**Assignment**
Search the entries below for the word "that" and copy every line where it appears.

**Given data**
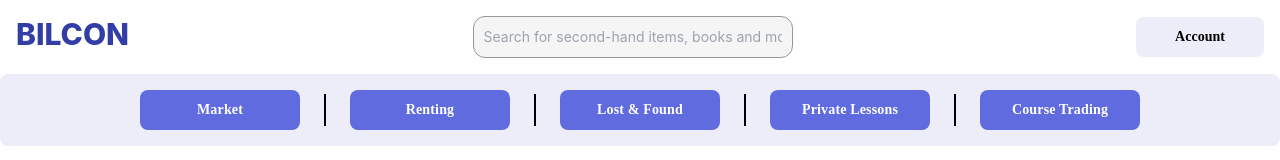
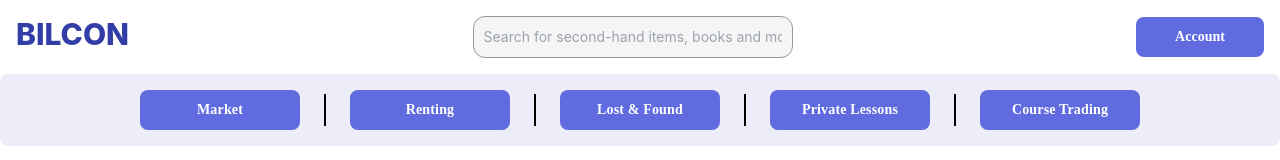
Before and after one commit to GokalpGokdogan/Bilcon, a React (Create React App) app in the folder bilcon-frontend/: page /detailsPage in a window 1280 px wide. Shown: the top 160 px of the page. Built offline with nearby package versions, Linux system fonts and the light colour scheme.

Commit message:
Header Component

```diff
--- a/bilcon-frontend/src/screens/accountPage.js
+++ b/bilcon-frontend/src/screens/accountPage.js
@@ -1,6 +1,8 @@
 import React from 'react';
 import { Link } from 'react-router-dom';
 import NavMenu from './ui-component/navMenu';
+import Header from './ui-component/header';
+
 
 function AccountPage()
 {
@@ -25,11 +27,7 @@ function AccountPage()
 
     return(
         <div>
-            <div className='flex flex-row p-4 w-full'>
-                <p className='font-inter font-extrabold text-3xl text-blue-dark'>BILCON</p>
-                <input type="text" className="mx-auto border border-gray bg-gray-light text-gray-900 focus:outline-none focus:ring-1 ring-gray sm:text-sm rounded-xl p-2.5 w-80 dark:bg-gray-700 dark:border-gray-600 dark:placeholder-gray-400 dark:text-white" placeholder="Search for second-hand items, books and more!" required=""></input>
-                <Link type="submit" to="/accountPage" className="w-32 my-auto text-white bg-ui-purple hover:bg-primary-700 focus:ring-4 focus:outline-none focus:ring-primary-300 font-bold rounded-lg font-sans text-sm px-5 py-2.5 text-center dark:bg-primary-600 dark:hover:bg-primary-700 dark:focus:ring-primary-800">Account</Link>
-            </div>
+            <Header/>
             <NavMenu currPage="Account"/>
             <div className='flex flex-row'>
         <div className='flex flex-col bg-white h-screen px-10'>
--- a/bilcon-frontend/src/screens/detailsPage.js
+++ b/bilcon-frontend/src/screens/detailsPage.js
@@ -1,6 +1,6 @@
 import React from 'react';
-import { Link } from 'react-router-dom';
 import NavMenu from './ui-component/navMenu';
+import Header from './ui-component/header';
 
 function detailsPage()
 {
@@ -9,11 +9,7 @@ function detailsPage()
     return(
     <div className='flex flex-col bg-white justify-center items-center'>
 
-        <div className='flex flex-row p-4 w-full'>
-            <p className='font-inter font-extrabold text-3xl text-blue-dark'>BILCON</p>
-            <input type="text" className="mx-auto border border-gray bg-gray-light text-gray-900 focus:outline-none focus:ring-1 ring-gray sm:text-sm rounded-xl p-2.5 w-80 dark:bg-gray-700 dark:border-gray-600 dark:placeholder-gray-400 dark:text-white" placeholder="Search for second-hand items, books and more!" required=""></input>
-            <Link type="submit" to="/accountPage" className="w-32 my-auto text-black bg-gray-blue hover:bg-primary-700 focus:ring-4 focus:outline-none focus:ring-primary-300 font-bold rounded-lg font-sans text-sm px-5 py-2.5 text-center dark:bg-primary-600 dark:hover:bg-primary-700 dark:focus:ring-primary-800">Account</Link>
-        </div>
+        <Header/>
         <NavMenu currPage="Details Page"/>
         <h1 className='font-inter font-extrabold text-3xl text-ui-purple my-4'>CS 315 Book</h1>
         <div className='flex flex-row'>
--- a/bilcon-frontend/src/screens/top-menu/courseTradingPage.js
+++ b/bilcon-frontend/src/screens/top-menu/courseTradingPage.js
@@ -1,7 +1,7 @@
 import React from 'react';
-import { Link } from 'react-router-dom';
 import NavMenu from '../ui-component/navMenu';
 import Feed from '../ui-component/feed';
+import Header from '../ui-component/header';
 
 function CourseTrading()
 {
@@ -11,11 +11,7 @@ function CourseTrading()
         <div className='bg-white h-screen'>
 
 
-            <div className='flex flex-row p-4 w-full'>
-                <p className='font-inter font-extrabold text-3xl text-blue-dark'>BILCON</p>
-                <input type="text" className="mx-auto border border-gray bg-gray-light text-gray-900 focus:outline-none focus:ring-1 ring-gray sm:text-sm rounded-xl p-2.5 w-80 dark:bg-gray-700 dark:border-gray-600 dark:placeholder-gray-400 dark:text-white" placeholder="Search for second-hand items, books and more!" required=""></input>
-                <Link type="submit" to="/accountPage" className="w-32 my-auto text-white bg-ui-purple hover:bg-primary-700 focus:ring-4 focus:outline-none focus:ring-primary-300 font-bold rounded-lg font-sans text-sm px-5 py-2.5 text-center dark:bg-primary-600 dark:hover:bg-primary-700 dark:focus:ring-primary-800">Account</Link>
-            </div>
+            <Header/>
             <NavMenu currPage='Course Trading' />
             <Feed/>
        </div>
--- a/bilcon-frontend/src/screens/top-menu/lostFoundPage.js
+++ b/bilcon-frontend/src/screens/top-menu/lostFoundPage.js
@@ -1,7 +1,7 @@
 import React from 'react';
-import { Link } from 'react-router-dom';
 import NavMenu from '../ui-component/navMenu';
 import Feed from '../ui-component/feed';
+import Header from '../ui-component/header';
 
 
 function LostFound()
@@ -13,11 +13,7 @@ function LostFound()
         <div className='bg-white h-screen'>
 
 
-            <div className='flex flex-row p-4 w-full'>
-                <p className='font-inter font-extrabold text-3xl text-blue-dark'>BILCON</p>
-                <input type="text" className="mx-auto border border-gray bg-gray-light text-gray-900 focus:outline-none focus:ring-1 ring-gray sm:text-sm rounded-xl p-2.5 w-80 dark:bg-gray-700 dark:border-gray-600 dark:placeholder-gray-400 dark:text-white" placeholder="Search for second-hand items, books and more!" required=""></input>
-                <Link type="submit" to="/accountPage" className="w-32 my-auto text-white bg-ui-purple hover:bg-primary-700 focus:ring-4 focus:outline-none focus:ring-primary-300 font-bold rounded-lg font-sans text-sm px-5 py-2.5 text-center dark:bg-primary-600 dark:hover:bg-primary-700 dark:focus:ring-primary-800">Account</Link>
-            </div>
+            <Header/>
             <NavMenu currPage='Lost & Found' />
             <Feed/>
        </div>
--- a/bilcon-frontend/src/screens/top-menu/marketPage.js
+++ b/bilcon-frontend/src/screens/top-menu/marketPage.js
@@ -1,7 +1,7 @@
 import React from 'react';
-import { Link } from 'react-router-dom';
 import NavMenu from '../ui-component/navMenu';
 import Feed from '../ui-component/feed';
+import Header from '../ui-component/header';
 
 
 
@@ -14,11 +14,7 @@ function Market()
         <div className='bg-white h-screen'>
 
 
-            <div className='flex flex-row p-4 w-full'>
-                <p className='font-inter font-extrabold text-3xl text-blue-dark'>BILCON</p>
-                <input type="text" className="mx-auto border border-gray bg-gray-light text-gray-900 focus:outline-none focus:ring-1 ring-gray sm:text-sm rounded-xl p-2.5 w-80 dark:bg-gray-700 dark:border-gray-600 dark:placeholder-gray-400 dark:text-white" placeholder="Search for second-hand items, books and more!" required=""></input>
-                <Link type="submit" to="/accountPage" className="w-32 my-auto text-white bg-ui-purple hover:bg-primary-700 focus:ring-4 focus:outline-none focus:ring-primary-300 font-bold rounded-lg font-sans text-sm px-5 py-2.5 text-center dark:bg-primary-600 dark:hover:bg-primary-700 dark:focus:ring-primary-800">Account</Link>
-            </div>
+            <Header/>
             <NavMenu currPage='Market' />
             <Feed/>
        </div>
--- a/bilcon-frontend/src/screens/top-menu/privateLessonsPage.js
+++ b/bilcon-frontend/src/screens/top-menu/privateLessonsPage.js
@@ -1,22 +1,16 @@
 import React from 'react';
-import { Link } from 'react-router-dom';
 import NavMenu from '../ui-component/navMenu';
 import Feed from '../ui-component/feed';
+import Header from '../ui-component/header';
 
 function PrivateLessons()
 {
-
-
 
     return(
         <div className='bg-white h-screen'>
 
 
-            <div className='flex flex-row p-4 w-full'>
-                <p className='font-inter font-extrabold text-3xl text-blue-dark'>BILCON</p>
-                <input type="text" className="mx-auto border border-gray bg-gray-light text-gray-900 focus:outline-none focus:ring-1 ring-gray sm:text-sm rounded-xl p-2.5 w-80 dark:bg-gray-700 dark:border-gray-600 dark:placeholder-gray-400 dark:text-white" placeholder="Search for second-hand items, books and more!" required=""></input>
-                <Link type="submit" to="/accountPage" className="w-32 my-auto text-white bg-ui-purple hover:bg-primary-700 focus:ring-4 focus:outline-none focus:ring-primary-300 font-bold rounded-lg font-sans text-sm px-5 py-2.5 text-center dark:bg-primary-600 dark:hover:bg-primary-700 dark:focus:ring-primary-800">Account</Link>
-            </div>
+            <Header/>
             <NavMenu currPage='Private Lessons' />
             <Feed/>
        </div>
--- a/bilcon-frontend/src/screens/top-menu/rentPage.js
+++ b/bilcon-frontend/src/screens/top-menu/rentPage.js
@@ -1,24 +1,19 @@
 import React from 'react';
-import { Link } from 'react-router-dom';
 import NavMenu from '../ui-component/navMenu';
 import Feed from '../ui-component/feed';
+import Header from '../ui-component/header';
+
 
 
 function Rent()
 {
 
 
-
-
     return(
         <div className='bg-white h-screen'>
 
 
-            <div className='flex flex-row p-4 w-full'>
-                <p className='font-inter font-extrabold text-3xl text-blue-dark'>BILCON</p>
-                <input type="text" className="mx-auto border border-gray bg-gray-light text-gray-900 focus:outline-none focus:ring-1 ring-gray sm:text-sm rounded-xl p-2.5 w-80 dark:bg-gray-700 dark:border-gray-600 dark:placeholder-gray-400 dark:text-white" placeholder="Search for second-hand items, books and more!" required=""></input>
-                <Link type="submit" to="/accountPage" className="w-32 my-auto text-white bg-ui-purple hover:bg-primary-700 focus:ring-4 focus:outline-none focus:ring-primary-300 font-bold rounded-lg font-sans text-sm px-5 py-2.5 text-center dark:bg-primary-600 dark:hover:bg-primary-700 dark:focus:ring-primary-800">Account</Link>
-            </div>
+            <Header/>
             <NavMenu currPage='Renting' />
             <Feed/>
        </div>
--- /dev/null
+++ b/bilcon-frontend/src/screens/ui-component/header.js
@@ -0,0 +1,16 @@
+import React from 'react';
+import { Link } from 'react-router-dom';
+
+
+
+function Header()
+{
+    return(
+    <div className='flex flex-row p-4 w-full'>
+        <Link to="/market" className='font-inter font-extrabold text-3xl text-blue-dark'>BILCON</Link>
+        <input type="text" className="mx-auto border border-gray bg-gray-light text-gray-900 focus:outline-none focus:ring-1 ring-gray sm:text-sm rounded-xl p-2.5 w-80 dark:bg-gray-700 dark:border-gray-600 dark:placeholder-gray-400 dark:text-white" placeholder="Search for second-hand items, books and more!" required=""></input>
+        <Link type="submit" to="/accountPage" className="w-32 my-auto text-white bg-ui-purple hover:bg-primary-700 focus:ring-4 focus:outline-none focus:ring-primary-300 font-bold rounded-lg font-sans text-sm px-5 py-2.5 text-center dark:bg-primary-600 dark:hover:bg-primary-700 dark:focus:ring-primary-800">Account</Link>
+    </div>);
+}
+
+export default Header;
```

* * *

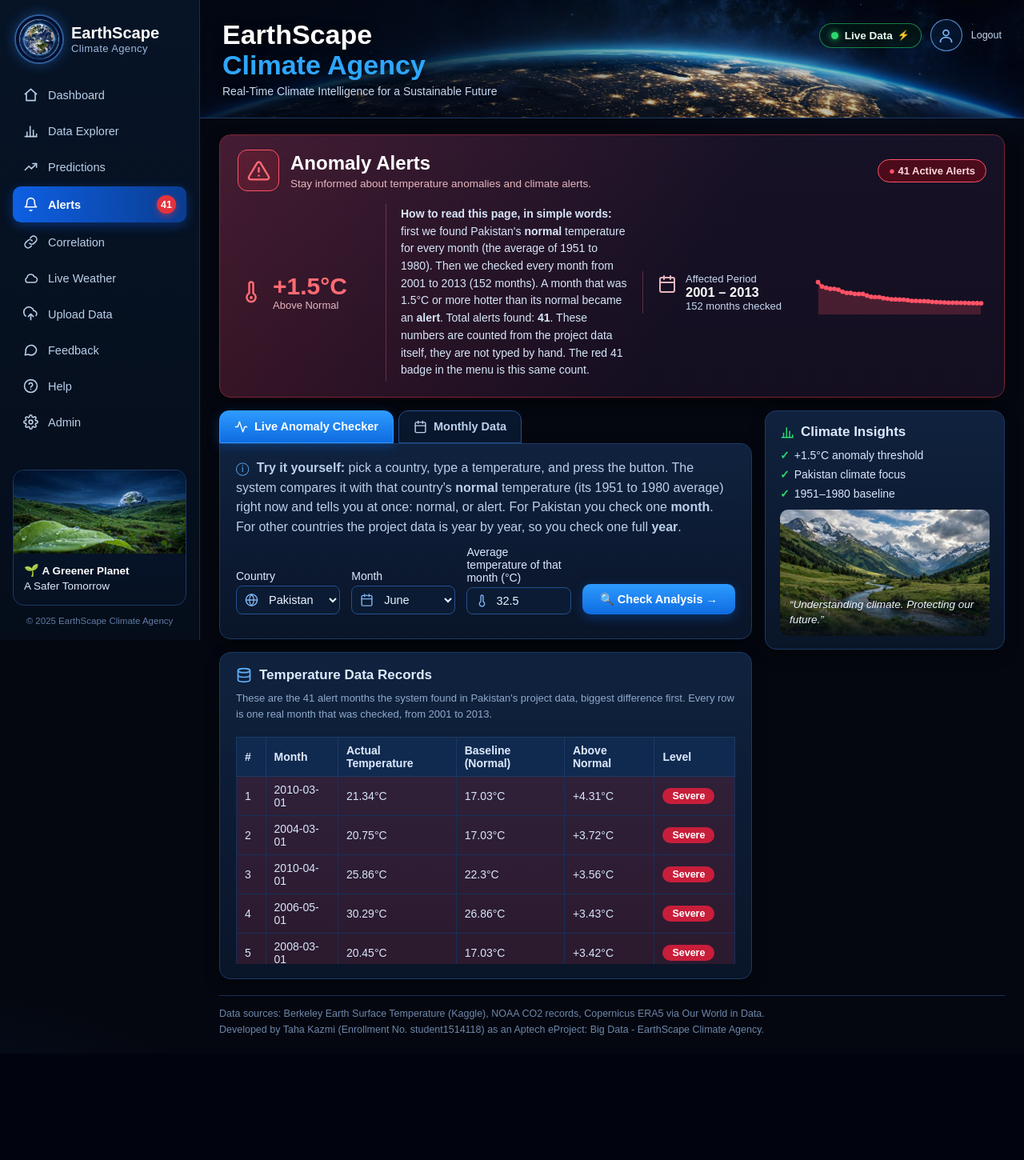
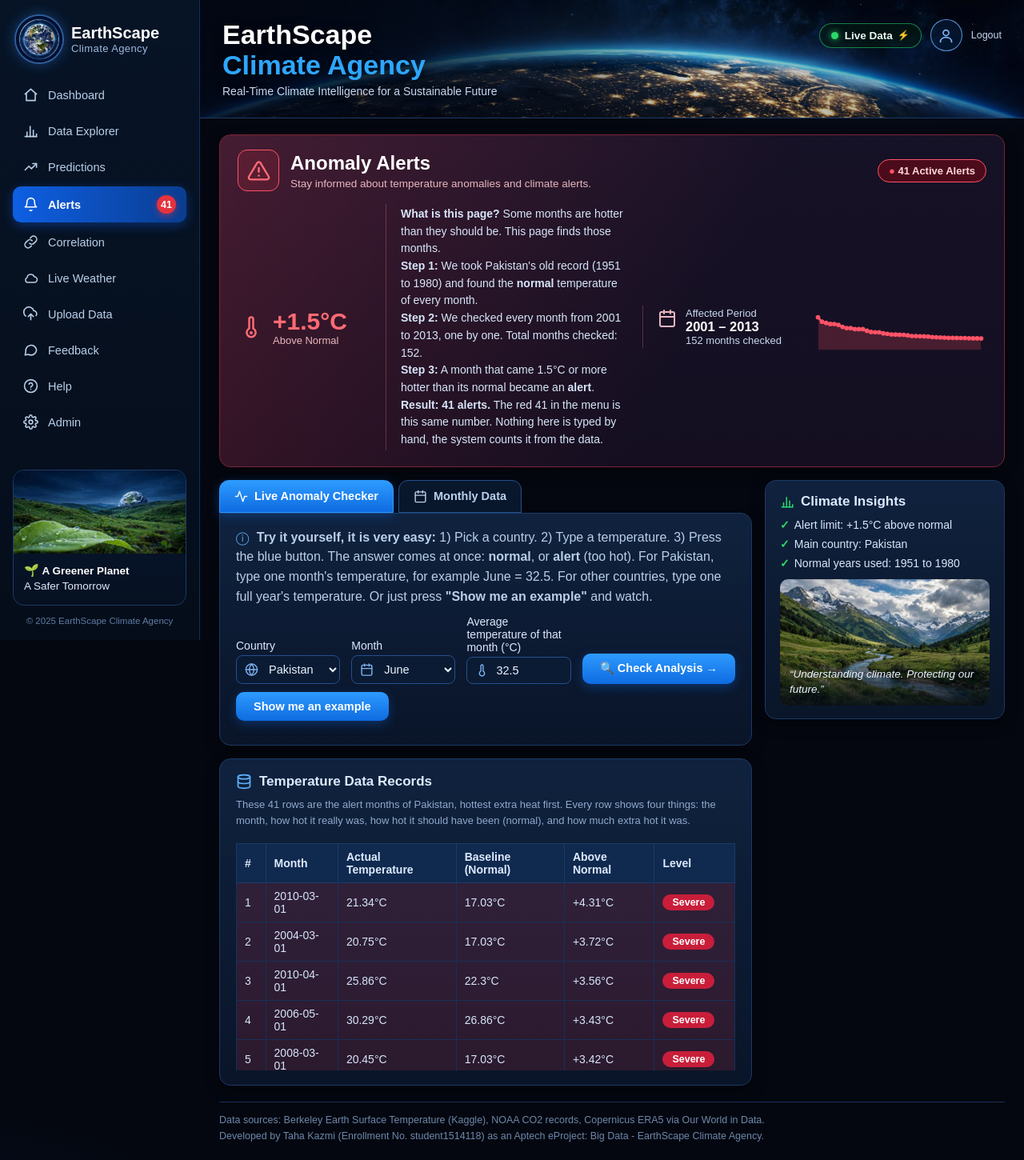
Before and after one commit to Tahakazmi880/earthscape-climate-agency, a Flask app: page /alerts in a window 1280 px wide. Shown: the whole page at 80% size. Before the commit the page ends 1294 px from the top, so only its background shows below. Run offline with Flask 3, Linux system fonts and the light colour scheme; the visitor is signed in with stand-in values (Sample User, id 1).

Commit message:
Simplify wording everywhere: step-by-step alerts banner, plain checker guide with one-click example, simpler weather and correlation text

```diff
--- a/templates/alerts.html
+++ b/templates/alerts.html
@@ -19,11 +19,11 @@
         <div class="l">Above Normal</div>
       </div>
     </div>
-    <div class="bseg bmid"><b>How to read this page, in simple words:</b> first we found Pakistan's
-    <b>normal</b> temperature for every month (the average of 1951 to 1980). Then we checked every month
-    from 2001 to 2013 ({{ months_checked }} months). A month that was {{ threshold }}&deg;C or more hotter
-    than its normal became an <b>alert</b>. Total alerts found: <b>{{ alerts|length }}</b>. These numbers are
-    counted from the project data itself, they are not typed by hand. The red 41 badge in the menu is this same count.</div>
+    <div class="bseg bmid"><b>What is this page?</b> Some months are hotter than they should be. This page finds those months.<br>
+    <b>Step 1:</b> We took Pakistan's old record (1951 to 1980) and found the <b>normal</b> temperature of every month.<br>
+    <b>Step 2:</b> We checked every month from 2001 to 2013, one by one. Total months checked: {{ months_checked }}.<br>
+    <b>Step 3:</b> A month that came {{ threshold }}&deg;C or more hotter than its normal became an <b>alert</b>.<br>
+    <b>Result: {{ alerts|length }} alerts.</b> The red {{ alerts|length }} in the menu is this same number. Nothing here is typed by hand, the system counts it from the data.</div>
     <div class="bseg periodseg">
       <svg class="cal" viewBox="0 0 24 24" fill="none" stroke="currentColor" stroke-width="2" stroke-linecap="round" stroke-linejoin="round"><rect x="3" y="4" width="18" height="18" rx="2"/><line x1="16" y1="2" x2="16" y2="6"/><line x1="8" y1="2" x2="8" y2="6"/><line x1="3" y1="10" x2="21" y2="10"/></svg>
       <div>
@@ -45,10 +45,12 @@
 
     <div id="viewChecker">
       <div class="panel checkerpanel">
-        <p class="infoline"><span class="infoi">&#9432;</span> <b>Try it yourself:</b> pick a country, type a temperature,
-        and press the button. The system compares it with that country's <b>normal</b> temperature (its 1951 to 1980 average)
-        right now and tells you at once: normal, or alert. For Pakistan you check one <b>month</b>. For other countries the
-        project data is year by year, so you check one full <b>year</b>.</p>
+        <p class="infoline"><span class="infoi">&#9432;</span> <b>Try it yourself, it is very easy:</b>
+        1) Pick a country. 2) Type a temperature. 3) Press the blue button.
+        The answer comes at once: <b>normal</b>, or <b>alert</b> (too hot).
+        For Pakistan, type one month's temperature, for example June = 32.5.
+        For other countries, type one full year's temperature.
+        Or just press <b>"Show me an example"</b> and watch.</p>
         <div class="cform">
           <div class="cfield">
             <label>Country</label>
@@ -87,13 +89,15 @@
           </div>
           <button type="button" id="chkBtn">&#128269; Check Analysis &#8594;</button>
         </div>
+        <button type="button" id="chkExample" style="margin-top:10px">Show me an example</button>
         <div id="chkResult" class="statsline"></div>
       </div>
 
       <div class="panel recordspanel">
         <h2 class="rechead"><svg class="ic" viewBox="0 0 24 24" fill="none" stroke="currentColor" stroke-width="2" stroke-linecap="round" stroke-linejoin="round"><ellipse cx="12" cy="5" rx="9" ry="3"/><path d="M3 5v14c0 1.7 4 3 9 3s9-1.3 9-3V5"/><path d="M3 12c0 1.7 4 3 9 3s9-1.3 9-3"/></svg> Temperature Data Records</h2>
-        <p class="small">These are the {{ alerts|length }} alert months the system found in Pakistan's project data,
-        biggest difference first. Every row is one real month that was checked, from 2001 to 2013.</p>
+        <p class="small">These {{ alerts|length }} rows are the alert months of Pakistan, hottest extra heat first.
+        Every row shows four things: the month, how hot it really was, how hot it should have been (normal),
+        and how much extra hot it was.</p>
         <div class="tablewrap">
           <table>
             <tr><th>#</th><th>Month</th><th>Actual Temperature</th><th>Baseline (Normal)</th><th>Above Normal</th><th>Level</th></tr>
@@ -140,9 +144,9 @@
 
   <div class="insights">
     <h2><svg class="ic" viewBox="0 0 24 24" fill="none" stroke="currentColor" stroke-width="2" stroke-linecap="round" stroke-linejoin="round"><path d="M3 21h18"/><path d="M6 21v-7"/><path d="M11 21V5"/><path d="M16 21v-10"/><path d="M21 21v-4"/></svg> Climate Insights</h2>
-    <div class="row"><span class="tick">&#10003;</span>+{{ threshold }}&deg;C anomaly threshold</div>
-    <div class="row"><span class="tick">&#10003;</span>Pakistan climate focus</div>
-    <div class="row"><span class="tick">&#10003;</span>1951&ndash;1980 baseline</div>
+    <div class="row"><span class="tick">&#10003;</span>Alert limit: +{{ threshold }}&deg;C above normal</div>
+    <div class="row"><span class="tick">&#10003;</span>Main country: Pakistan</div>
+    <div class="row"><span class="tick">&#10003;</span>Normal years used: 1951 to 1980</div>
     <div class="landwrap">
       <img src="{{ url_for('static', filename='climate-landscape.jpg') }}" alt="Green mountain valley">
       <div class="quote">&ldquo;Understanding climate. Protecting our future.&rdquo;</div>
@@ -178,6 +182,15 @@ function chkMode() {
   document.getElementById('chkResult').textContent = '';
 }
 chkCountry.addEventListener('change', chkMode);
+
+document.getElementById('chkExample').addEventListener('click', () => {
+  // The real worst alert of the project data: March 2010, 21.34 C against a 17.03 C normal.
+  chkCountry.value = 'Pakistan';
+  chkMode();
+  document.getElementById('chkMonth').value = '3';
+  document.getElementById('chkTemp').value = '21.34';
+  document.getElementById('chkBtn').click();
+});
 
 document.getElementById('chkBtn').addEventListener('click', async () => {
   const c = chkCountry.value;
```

**Answer section**
-    from 2001 to 2013 ({{ months_checked }} months). A month that was {{ threshold }}&deg;C or more hotter
+    <b>Step 3:</b> A month that came {{ threshold }}&deg;C or more hotter than its normal became an <b>alert</b>.<br>
-        and press the button. The system compares it with that country's <b>normal</b> temperature (its 1951 to 1980 average)
-        biggest difference first. Every row is one real month that was checked, from 2001 to 2013.</p>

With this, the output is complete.